Rarely, if ever, has one abstract presented at the ASCO Annual Meeting warranted its own session—but that happened with a small but mighty study from Memorial Sloan Kettering. In a study of patients with locally advanced mismatch repair–deficient (dMMR) rectal cancer, 6 months of treatment with the anti–PD-1 agent dostarlimab-gxly alone led to clinical complete responses in 100% of the study’s first 14 patients. So far, dostarlimab has spared every one of these patients of the need for chemotherapy, radiation, or surgery.

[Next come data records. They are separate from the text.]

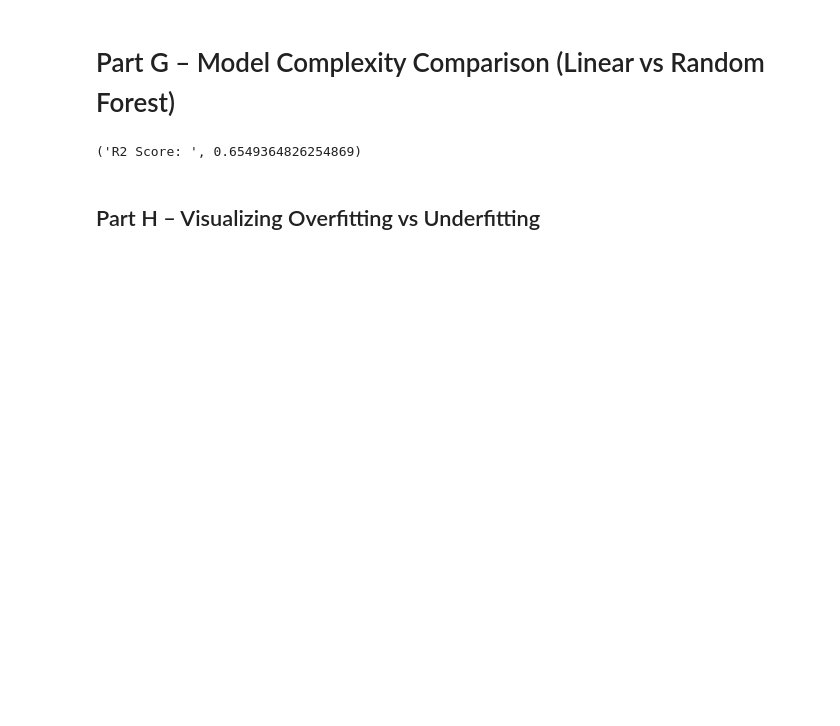
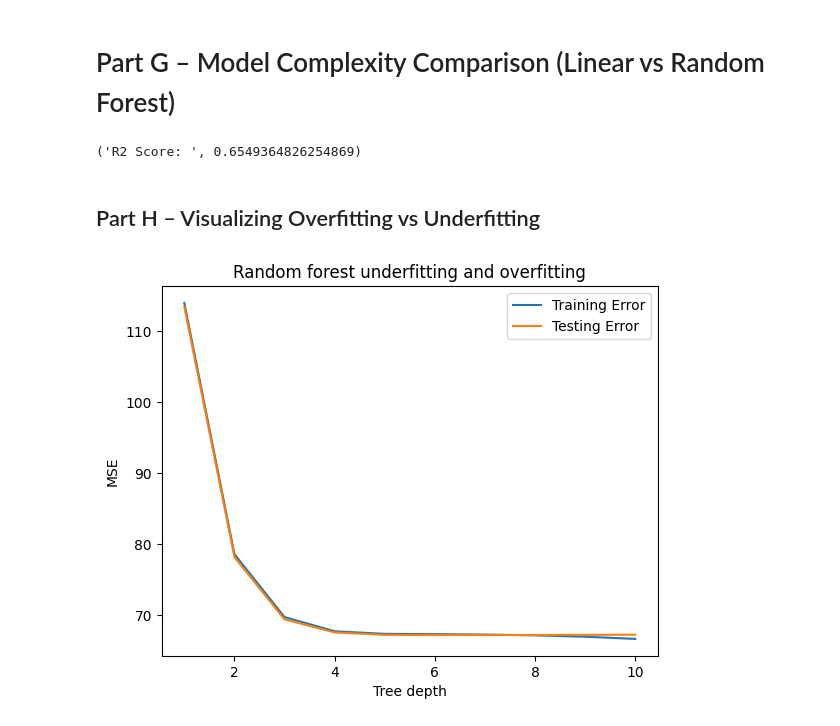
Before and after one commit to pasindu-piyumal/pandas_practice, a Jupyter notebook: practice_11/practice_11.ipynb, the cells around one changed output. Saved outputs shown, nothing was run; the diff lists cells and outputs as text; code cells hidden in the pictures; blank space fills up the shorter version.

Commit message:
Overfitting vs Underfitting Visualization

```diff
--- a/practice_11/practice_11.ipynb
+++ b/practice_11/practice_11.ipynb
@@ -172,3 +172,22 @@ y_pred_random_forest = random_forest_model.predict(x_test)
 ('R2 Score: ', 0.6549364826254869)
 # %% [markdown]
 ## Part H – Visualizing Overfitting vs Underfitting
+# %%
+train_error = []
+test_error = []
+
+for depth in range(1,11):
+    random_forest_model = RandomForestRegressor(max_depth=depth, random_state=42)
+    random_forest_model.fit(x_train, y_train)
+    train_error.append(mean_squared_error(y_train, random_forest_model.predict(x_train)))
+    test_error.append(mean_squared_error(y_test, random_forest_model.predict(x_test)))
+
+plt.plot(range(1, 11), train_error, label='Training Error')
+plt.plot(range(1, 11), test_error, label='Testing Error')
+plt.xlabel('Tree depth')
+plt.ylabel('MSE')
+plt.legend()
+plt.title('Random forest underfitting and overfitting')
+plt.show()
+# %% [output]
+[figure, added]
```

The compelling results were presented at the 2022 ASCO Annual Meeting by Andrea Cercek, MD, Head of the Colorectal Cancer Section and Co-Director of the Center for Young-Onset Colorectal and Gastrointestinal Cancers at Memorial Sloan Kettering Cancer Center (Abstract LBA5). The study was also simultaneously published in The New England Journal of Medicine.
Dr. Cercek conveyed the excitement her team felt as the first patients improved beyond expectations. “We were obviously beyond thrilled,” she said. “We’ve now treated a total of 14 patients, and all—100%—have had a clinical complete response to dostarlimab alone…. No patients have required chemotherapy, radiation, or surgery. There were no grade 3 or 4 events. There have been no disease recurrences observed … though longer follow-up is certainly required to establish the durability of this treatment.”

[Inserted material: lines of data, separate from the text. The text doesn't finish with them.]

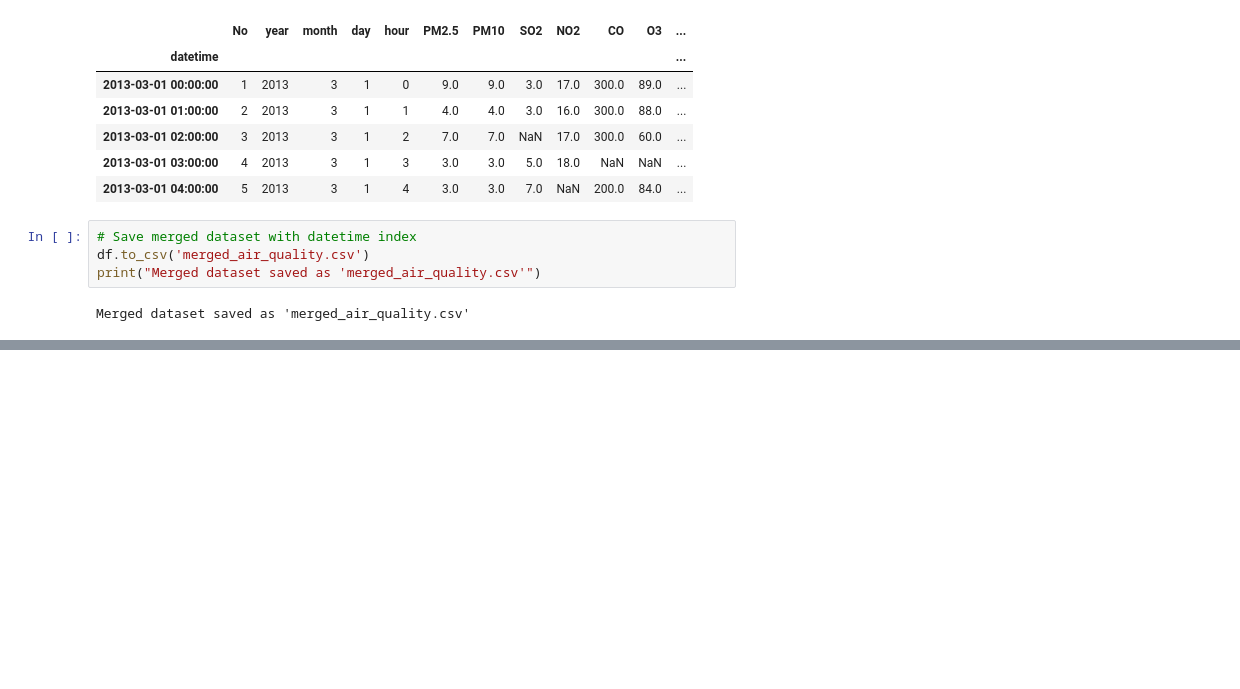
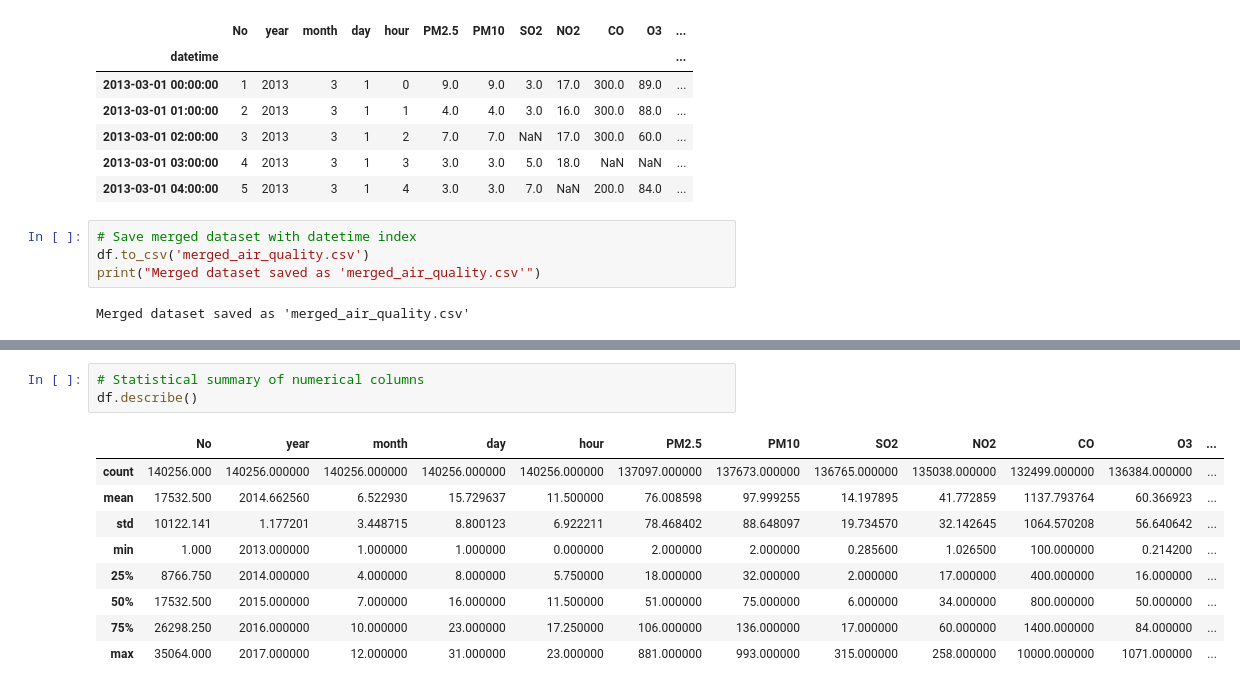
Before and after one commit to Ayomide-baga/CMP7005-PRAC1, a Jupyter notebook: CMP7005_PRAC1.ipynb, the cells around one changed output, grey strips where cells are left out. Saved outputs shown, nothing was run; the diff lists cells and outputs as text; blank space fills up the shorter version.

```diff
--- a/CMP7005_PRAC1.ipynb
+++ b/CMP7005_PRAC1.ipynb
@@ -145,0 +199,13 @@ Merged dataset saved as 'merged_air_quality.csv'
+# %%
+# Statistical summary of numerical columns
+df.describe()
+# %% [output]
+|  | No | year | month | day | hour | PM2.5 | PM10 | SO2 | NO2 | CO | O3 | ... |
+| count | 140256.000 | 140256.000000 | 140256.000000 | 140256.000000 | 140256.000000 | 137097.000000 | 137673.000000 | 136765.000000 | 135038.000000 | 132499.000000 | 136384.000000 | ... |
+| mean | 17532.500 | 2014.662560 | 6.522930 | 15.729637 | 11.500000 | 76.008598 | 97.999255 | 14.197895 | 41.772859 | 1137.793764 | 60.366923 | ... |
+| std | 10122.141 | 1.177201 | 3.448715 | 8.800123 | 6.922211 | 78.468402 | 88.648097 | 19.734570 | 32.142645 | 1064.570208 | 56.640642 | ... |
+| min | 1.000 | 2013.000000 | 1.000000 | 1.000000 | 0.000000 | 2.000000 | 2.000000 | 0.285600 | 1.026500 | 100.000000 | 0.214200 | ... |
+| 25% | 8766.750 | 2014.000000 | 4.000000 | 8.000000 | 5.750000 | 18.000000 | 32.000000 | 2.000000 | 17.000000 | 400.000000 | 16.000000 | ... |
+| 50% | 17532.500 | 2015.000000 | 7.000000 | 16.000000 | 11.500000 | 51.000000 | 75.000000 | 6.000000 | 34.000000 | 800.000000 | 50.000000 | ... |
+| 75% | 26298.250 | 2016.000000 | 10.000000 | 23.000000 | 17.250000 | 106.000000 | 136.000000 | 17.000000 | 60.000000 | 1400.000000 | 84.000000 | ... |
+| max | 35064.000 | 2017.000000 | 12.000000 | 31.000000 | 23.000000 | 881.000000 | 993.000000 | 315.000000 | 258.000000 | 10000.000000 | 1071.000000 | ... |
```
Also changed, not shown: parts of 12 cells of this notebook.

Median follow-up is currently only 6.8 months, but four patients have been followed for nearly 2 years, and only four have received less than 6 months of the required treatment.
Andrea Cercek, MD

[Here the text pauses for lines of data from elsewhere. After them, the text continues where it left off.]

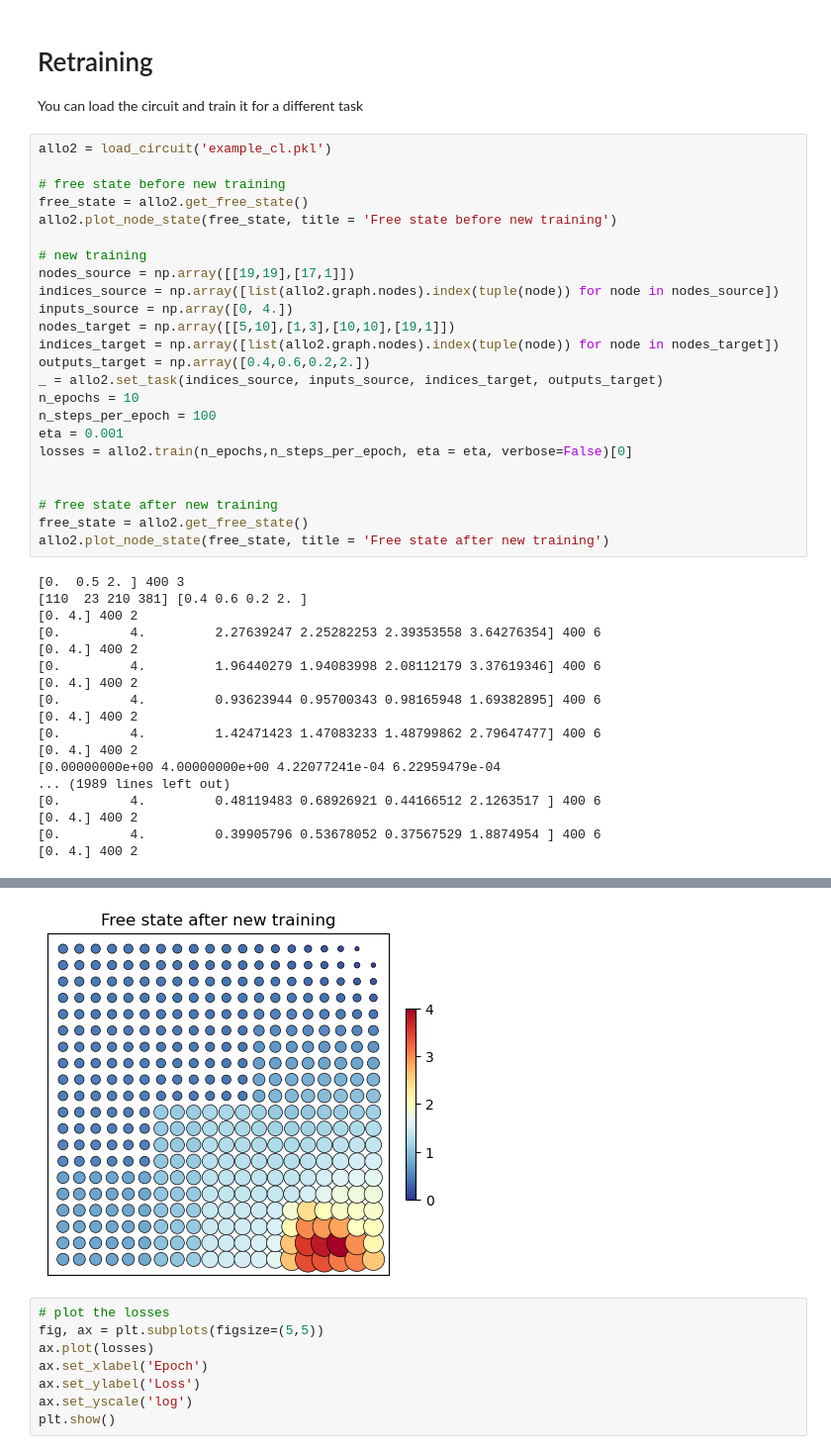
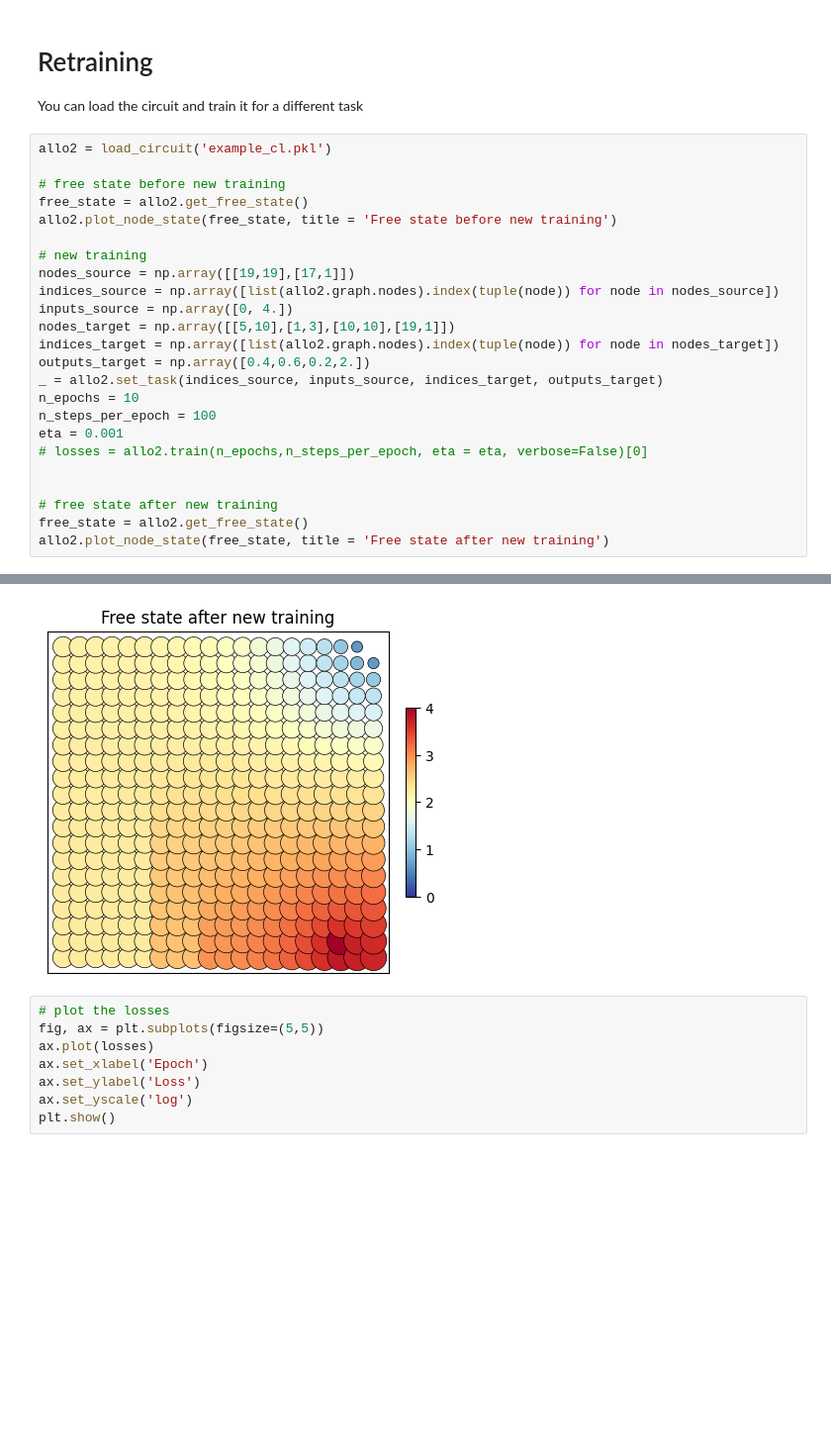
Before and after one commit to maguzj/coupled_learning, a Jupyter notebook: coupled_learning/example_training.ipynb, the cells around one changed output, grey strips where cells are left out. Shown at 99% size. Cells and saved outputs as stored; diff of their text form; blank space fills up the shorter version.

```diff
--- a/coupled_learning/example_training.ipynb
+++ b/coupled_learning/example_training.ipynb
@@ -129,27 +127,10 @@ _ = allo2.set_task(indices_source, inputs_source, indices_target, outputs_target
 n_epochs = 10
 n_steps_per_epoch = 100
 eta = 0.001
-losses = allo2.train(n_epochs,n_steps_per_epoch, eta = eta, verbose=False)[0]
+# losses = allo2.train(n_epochs,n_steps_per_epoch, eta = eta, verbose=False)[0]
 
 
 # free state after new training
 free_state = allo2.get_free_state()
 allo2.plot_node_state(free_state, title = 'Free state after new training')
 # %% [output]
-[0.  0.5 2. ] 400 3
-[110  23 210 381] [0.4 0.6 0.2 2. ]
-[0. 4.] 400 2
-[0.         4.         2.27639247 2.25282253 2.39353558 3.64276354] 400 6
-[0. 4.] 400 2
-[0.         4.         1.96440279 1.94083998 2.08112179 3.37619346] 400 6
-[0. 4.] 400 2
-[0.         4.         0.93623944 0.95700343 0.98165948 1.69382895] 400 6
-[0. 4.] 400 2
-[0.         4.         1.42471423 1.47083233 1.48799862 2.79647477] 400 6
-[0. 4.] 400 2
-[0.00000000e+00 4.00000000e+00 4.22077241e-04 6.22959479e-04
-... (1989 lines left out)
-[0.         4.         0.48119483 0.68926921 0.44166512 2.1263517 ] 400 6
-[0. 4.] 400 2
-[0.         4.         0.39905796 0.53678052 0.37567529 1.8874954 ] 400 6
-[0. 4.] 400 2
@@ -157,4 +138,4 @@ allo2.plot_node_state(free_state, title = 'Free state after new training')
-[figure, old version]
+[figure, new version]
 # %%
 # plot the losses
 fig, ax = plt.subplots(figsize=(5,5))
```
Also changed, not shown: parts of 2 cells of this notebook, 2 other files.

Kimmie Ng, MD, MPH
“I think everyone in this room will agree that the results are clinically meaningful. The 100% clinical complete response rate is unprecedented in rectal cancer, and the potential to decrease morbidity by eliminating pelvic radiation and surgery for our patients is huge,” said invited discussant Kimmie Ng, MD, MPH, Associate Professor of Medicine at Harvard Medical School and Co-Director of the Colon and Rectal Cancer Center at Dana-Farber Cancer Institute.
More About the Study
The single-arm phase II study will ultimately enroll 30 patients with clinical stage II and III dMMR rectal cancer. All but one patient has node-positive disease, and about half have Lynch syndrome. Of the 18 patients enrolled to date, most (78%) have T3 or T4 rectal tumors. The median age was 54 years, but age has ranged from 26 to 78. All patients had dMMR and BRAF V600E wild-type tumors; the mean tumor mutational burden was 67.
“I’d like to highlight that the majority of these patients had big bulky tumors, and 94% were node-positive. The standard of care for these patients would have very likely required all three modalities of chemotherapy, radiation, and surgery,” Dr. Cercek said.
Patients received dostarlimab at 500 mg intravenously every 3 weeks for 6 months and then underwent radiologic and endoscopic evaluation. Patients with clinical complete responses were then followed up nonoperatively every 4 months; those with residual disease underwent chemoradiotherapy, after which clinical complete responders were followed nonoperatively and those with persistent residual disease underwent surgery.
The primary objectives were overall response rate to PD-1 blockade with or without chemoradiation and pathologic complete response or clinical complete response rate at 12 months after PD-1 blockade with or without chemoradiation.
Overall response was determined by rectal magnetic resonance imaging (MRI) and endoscopic exam; tumors were graded as stable disease, having partial response, having near complete response, or having complete response. Clinical complete response was indicated by an endoscopic visual exam showing disappearance of the primary tumor along with a normal digital rectal exam; the formal criteria for rectal MRI response also had to be met.
Approximately 5% to 10% of rectal cancers are dMMR, and these tumors are relatively resistant to chemotherapy. Checkpoint blockade is highly effective in dMMR cancers, producing responses in about 10% of recipients, Dr. Cercek noted.
“In dMMR rectal cancer, PD-1 blockade may be able to either replace chemotherapy, replace chemotherapy and radiation therapy, or replace chemotherapy, radiation, and surgery,” she said. The results of the study suggest that the third possibility could become a reality.
Dr. Ng cautioned that the study is small, and more testing is needed before the findings can be widely acted upon.
Disclosure: For full disclosures of the study authors, visit coi.asco.org.The content in this post has not been reviewed by the American Society of Clinical Oncology, Inc. (ASCO®) and does not necessarily reflect the ideas and opinions of ASCO®.